• Provided material
—————

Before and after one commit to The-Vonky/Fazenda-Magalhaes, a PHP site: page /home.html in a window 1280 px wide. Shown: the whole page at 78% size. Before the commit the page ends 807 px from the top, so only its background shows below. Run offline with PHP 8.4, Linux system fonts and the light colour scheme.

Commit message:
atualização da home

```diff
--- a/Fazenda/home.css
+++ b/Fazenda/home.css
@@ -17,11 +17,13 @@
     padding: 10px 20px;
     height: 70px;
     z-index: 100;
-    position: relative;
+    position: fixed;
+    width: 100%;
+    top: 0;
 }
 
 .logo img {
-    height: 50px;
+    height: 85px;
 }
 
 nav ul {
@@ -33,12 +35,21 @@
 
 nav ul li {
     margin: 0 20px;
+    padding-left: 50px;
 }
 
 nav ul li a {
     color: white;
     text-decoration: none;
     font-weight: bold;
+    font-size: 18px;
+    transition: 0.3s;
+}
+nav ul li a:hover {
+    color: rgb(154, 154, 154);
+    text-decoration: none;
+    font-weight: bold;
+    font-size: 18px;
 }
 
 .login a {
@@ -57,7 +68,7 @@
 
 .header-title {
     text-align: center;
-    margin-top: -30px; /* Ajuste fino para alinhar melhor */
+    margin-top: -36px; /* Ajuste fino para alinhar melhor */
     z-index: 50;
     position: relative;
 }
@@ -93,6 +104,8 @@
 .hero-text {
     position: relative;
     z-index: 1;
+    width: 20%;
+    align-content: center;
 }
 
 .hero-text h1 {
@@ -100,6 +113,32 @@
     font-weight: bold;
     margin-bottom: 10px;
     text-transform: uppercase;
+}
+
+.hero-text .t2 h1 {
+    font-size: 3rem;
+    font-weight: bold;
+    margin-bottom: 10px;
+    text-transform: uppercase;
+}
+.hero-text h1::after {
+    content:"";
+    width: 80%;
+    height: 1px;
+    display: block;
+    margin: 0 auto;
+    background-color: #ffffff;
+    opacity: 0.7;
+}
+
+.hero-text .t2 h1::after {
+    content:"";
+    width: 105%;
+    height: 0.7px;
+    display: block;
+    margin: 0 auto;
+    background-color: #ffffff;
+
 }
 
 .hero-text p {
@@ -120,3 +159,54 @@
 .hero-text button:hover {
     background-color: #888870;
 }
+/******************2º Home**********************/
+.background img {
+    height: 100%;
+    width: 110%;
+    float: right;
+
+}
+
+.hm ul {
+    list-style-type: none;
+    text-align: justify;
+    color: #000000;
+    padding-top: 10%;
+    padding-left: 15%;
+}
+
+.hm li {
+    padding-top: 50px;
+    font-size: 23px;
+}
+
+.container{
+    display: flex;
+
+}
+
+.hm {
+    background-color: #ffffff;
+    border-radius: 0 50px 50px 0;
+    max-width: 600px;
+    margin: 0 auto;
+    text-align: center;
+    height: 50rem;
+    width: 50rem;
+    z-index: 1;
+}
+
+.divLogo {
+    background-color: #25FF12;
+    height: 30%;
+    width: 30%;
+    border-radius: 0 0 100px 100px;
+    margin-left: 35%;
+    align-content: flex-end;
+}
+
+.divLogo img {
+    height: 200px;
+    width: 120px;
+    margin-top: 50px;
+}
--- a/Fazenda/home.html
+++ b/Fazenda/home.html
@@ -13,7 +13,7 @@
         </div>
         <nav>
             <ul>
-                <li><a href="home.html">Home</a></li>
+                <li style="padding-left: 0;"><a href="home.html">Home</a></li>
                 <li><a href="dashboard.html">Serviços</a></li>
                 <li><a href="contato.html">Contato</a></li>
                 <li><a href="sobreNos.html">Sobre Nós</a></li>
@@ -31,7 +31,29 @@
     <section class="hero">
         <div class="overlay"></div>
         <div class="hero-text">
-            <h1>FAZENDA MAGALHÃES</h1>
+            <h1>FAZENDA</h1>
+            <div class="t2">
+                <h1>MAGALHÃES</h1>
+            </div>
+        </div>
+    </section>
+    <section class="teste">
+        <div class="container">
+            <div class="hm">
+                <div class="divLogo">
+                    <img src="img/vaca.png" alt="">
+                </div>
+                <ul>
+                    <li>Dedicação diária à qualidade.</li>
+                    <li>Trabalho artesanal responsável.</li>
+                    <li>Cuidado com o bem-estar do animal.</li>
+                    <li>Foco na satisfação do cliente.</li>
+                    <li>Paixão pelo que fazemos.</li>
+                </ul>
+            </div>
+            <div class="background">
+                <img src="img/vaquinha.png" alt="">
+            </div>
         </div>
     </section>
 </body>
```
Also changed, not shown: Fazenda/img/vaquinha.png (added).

—————

• What needs to be done
Where a line of the data contains "background", copy that line.

• Response
Before and after one commit to The-Vonky/Fazenda-Magalhaes, a PHP site: page /home.html in a window 1280 px wide. Shown: the whole page at 78% size. Before the commit the page ends 807 px from the top, so only its background shows below. Run offline with PHP 8.4, Linux system fonts and the light colour scheme.
+    background-color: #ffffff;
+    background-color: #ffffff;
     background-color: #888870;
+.background img {
+    background-color: #ffffff;
+    background-color: #25FF12;
+            <div class="background">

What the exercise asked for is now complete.